“One size doesn’t fit all, parents need to think about what’s useful and helpful for their child.”

Parents should consider their own use of screens, if screen time is controlled in their family, and if excessive use is affecting their child’s development and everyday life, he added.

What do parents say?

A number of parents have been in touch with the BBC to say they disagree with the guidance and feel it does not go far enough.

“There is absolutely no doubt in my mind that screen time is damaging school performance and sports performance and dangerously addictive,” says Andy, whose son is 14.

Andy said he had restricted his son’s screen time to Friday after school and Saturday, and, despite some “grumbling”, there had been an improvement in school performance.

For tips on how to limit excessive screen time

 

‘Grey area’

The recommendation that children should not use the devices in the hour before bedtime comes because of evidence that they can harm sleep.

The devices stimulate the brain, and the blue light produced by them can disrupt the body’s secretion of the sleep hormone melatonin.

While there are night modes on many phones, computers and tablets, there is no evidence these are effective, the college said.

Overall, it found the effect of screen time on children’s health was small when considered next to other factors like sleep, physical activity, eating, bullying and poverty.

It said there was a lack of evidence that screen time is beneficial for health or wellbeing.

Its guidance recommends that families negotiate screen time limits with their children based on individual needs and how much it impacts on sleep, as well as physical and social activities.

For infants and younger children, this will involve parents deciding what content they watch and for how long they use the devices.

As children get older, there should be a move towards them having autonomy over screen use, but this should be gradual and under the guidance of an adult, the college said.

Dr Davie added: “When it comes to screen time I think it is important to encourage parents to do what is right by their family.

“However, we know this is a grey area and parents want support, and that’s why we have produced this guide.

“We suggest that age-appropriate boundaries are established, negotiated by parent and child, that everyone in the family understands.”

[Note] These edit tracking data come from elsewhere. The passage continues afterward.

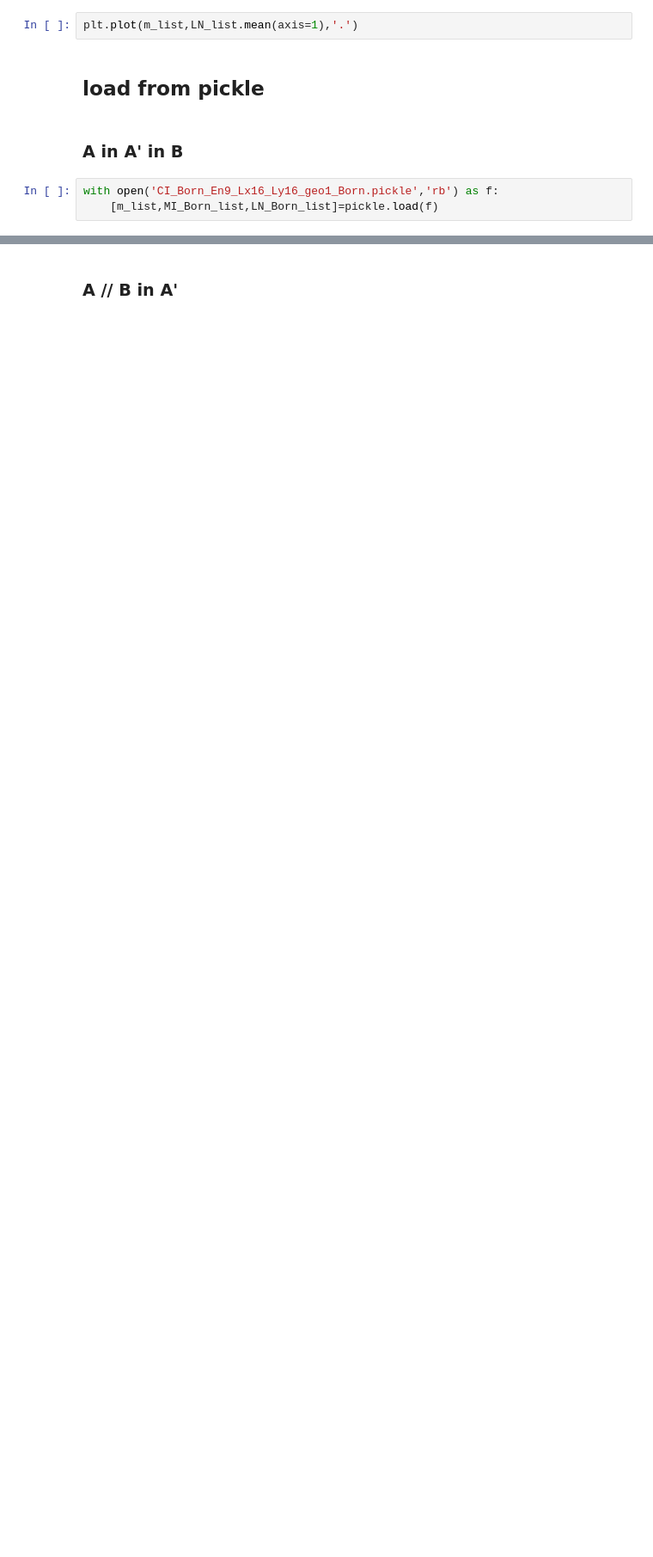
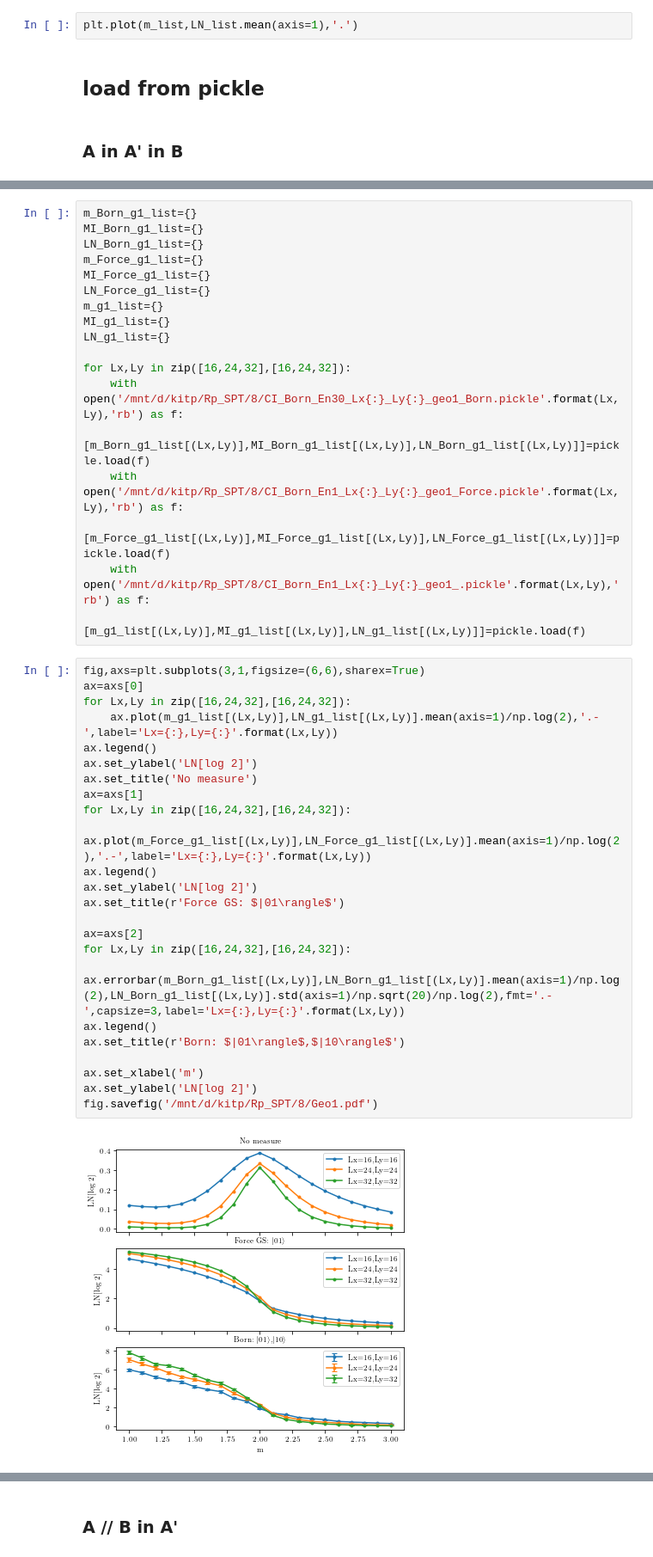
Before and after one commit to hainingpan/SPT, a Jupyter notebook: test_Chern_insulator.ipynb, the cells around one changed output, grey strips where cells are left out. Shown at 86% size. Drawn from its saved outputs; the diff is of its cells as text; blank space fills up the shorter version.

```diff
--- a/test_Chern_insulator.ipynb
+++ b/test_Chern_insulator.ipynb
@@ -3086,6 +3091,3 @@ plt.plot(m_list,LN_list.mean(axis=1),'.')
 ## load from pickle
 # %% [markdown]
 ### A in A' in B
-# %%
-with open('CI_Born_En9_Lx16_Ly16_geo1_Born.pickle','rb') as f:
-    [m_list,MI_Born_list,LN_Born_list]=pickle.load(f)
@@ -3096,0 +3094,44 @@ plt.plot(m_list,LN_Born_list.mean(axis=1))
+# %%
+m_Born_g1_list={}
+MI_Born_g1_list={}
+LN_Born_g1_list={}
+m_Force_g1_list={}
+MI_Force_g1_list={}
+LN_Force_g1_list={}
+m_g1_list={}
+MI_g1_list={}
+LN_g1_list={}
+
+for Lx,Ly in zip([16,24,32],[16,24,32]):
+    with open('/mnt/d/kitp/Rp_SPT/8/CI_Born_En30_Lx{:}_Ly{:}_geo1_Born.pickle'.format(Lx,Ly),'rb') as f:
+        [m_Born_g1_list[(Lx,Ly)],MI_Born_g1_list[(Lx,Ly)],LN_Born_g1_list[(Lx,Ly)]]=pickle.load(f)
+    with open('/mnt/d/kitp/Rp_SPT/8/CI_Born_En1_Lx{:}_Ly{:}_geo1_Force.pickle'.format(Lx,Ly),'rb') as f:
+        [m_Force_g1_list[(Lx,Ly)],MI_Force_g1_list[(Lx,Ly)],LN_Force_g1_list[(Lx,Ly)]]=pickle.load(f)
+    with open('/mnt/d/kitp/Rp_SPT/8/CI_Born_En1_Lx{:}_Ly{:}_geo1_.pickle'.format(Lx,Ly),'rb') as f:
+        [m_g1_list[(Lx,Ly)],MI_g1_list[(Lx,Ly)],LN_g1_list[(Lx,Ly)]]=pickle.load(f)
+# %%
+fig,axs=plt.subplots(3,1,figsize=(6,6),sharex=True)
+ax=axs[0]
+for Lx,Ly in zip([16,24,32],[16,24,32]):
+    ax.plot(m_g1_list[(Lx,Ly)],LN_g1_list[(Lx,Ly)].mean(axis=1)/np.log(2),'.-',label='Lx={:},Ly={:}'.format(Lx,Ly))
+ax.legend()
+ax.set_ylabel('LN[log 2]')
+ax.set_title('No measure')
+ax=axs[1]
+for Lx,Ly in zip([16,24,32],[16,24,32]):
+    ax.plot(m_Force_g1_list[(Lx,Ly)],LN_Force_g1_list[(Lx,Ly)].mean(axis=1)/np.log(2),'.-',label='Lx={:},Ly={:}'.format(Lx,Ly))
+ax.legend()
+ax.set_ylabel('LN[log 2]')
+ax.set_title(r'Force GS: $|01\rangle$')
+
+ax=axs[2]
+for Lx,Ly in zip([16,24,32],[16,24,32]):
+    ax.errorbar(m_Born_g1_list[(Lx,Ly)],LN_Born_g1_list[(Lx,Ly)].mean(axis=1)/np.log(2),LN_Born_g1_list[(Lx,Ly)].std(axis=1)/np.sqrt(20)/np.log(2),fmt='.-',capsize=3,label='Lx={:},Ly={:}'.format(Lx,Ly))
+ax.legend()
+ax.set_title(r'Born: $|01\rangle$,$|10\rangle$')
+
+ax.set_xlabel('m')
+ax.set_ylabel('LN[log 2]')
+fig.savefig('/mnt/d/kitp/Rp_SPT/8/Geo1.pdf')
+# %% [output]
+[figure, added]
```
Also changed, not shown: parts of 29 cells of this notebook, 5 other files.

The college called for better quality research to understand more about how the content on devices, and the context in which they are used, affects health outcomes.

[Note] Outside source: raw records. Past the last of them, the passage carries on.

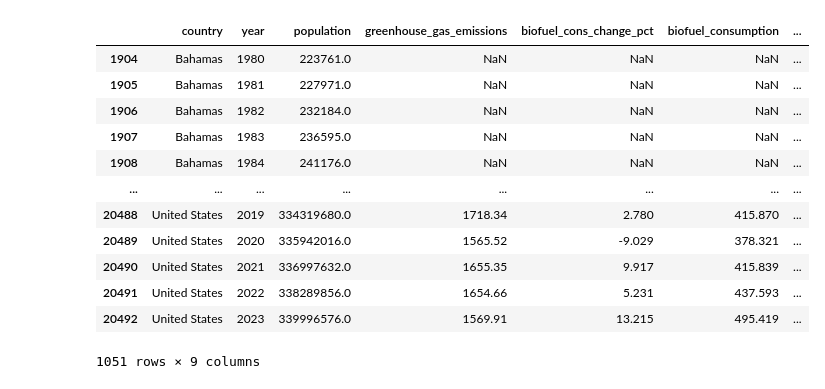
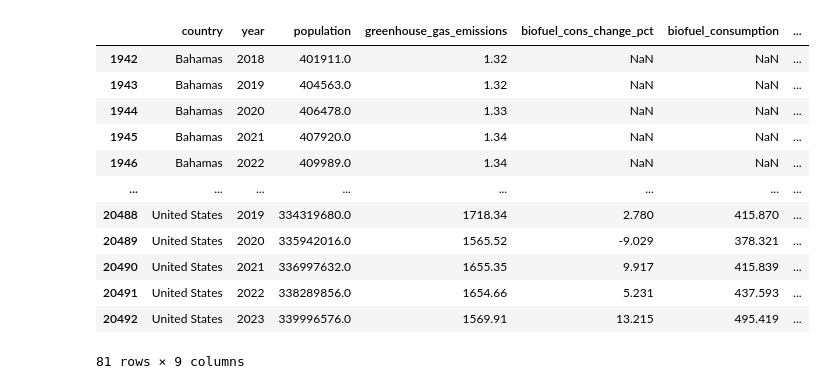
Before and after one commit to qwewe6/Project1_group4, a Jupyter notebook: Adrian/Project1.ipynb, the cells around one changed output. Drawn from its saved outputs; the diff is of its cells as text; code cells hidden in the pictures.

```diff
--- a/Adrian/Project1.ipynb
+++ b/Adrian/Project1.ipynb
@@ -10,7 +7,10 @@ from scipy import stats
 from Adrian_config import eia_key
 from pprint import pprint
 # %%
-energy_data_raw=pd.read_csv("owid-energy-data.csv")
-energy_data_raw
+energy_data_raw_df=pd.read_csv("owid-energy-data.csv")
+
+energy_data_raw_df=energy_data_raw_df.loc[(energy_data_raw_df["year"] >= 2018) & (energy_data_raw_df["year"] <= 2023)]
+
+energy_data_raw_df
 # %% [output]
 |  | country | year | iso_code | population | gdp | biofuel_cons_change_pct | biofuel_cons_change_twh | ... |
@@ -74,20 +41,21 @@ south_american_countries = [
 # %%
-North_American_Countries_df = energy_data_raw.loc[
-    energy_data_raw["country"].isin(north_american_countries),
-    ["country","year","population","greenhouse_gas_emissions","biofuel_cons_change_pct","biofuel_consumption","electricity_demand","electricity_generation","fossil_fuel_consumption"]
+North_American_Countries_df = energy_data_raw_df.loc[
+    energy_data_raw_df["country"].isin(north_american_countries),
+    ["country","year","population","greenhouse_gas_emissions","biofuel_cons_change_pct",
+     "biofuel_consumption","electricity_demand","electricity_generation","fossil_fuel_consumption"]
 ]
 North_American_Countries_df
 # %% [output]
 |  | country | year | population | greenhouse_gas_emissions | biofuel_cons_change_pct | biofuel_consumption | ... |
-| 1904 | Bahamas | 1980 | 223761.0 | NaN | NaN | NaN | ... |
-| 1905 | Bahamas | 1981 | 227971.0 | NaN | NaN | NaN | ... |
-| 1906 | Bahamas | 1982 | 232184.0 | NaN | NaN | NaN | ... |
-| 1907 | Bahamas | 1983 | 236595.0 | NaN | NaN | NaN | ... |
-| 1908 | Bahamas | 1984 | 241176.0 | NaN | NaN | NaN | ... |
+| 1942 | Bahamas | 2018 | 401911.0 | 1.32 | NaN | NaN | ... |
+| 1943 | Bahamas | 2019 | 404563.0 | 1.32 | NaN | NaN | ... |
+| 1944 | Bahamas | 2020 | 406478.0 | 1.33 | NaN | NaN | ... |
+| 1945 | Bahamas | 2021 | 407920.0 | 1.34 | NaN | NaN | ... |
+| 1946 | Bahamas | 2022 | 409989.0 | 1.34 | NaN | NaN | ... |
 | ... | ... | ... | ... | ... | ... | ... | ... |
 | 20488 | United States | 2019 | 334319680.0 | 1718.34 | 2.780 | 415.870 | ... |
 | 20489 | United States | 2020 | 335942016.0 | 1565.52 | -9.029 | 378.321 | ... |
 | 20490 | United States | 2021 | 336997632.0 | 1655.35 | 9.917 | 415.839 | ... |
 | 20491 | United States | 2022 | 338289856.0 | 1654.66 | 5.231 | 437.593 | ... |
 | 20492 | United States | 2023 | 339996576.0 | 1569.91 | 13.215 | 495.419 | ... |
-1051 rows × 9 columns
+81 rows × 9 columns
```
Also changed, not shown: parts of 32 cells of this notebook, 14 other files.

Tips for parents:

 

Mealtimes can be good opportunities for screen-free zone, If children’s screen time use seems out of control, parents should consider intervening. That Parents should think about their own screen use, including whether they use devices unconsciously too often. And finally, younger children need face to face social interaction and screens are no substitute for this. (Therrien,Wakefield/BBC News)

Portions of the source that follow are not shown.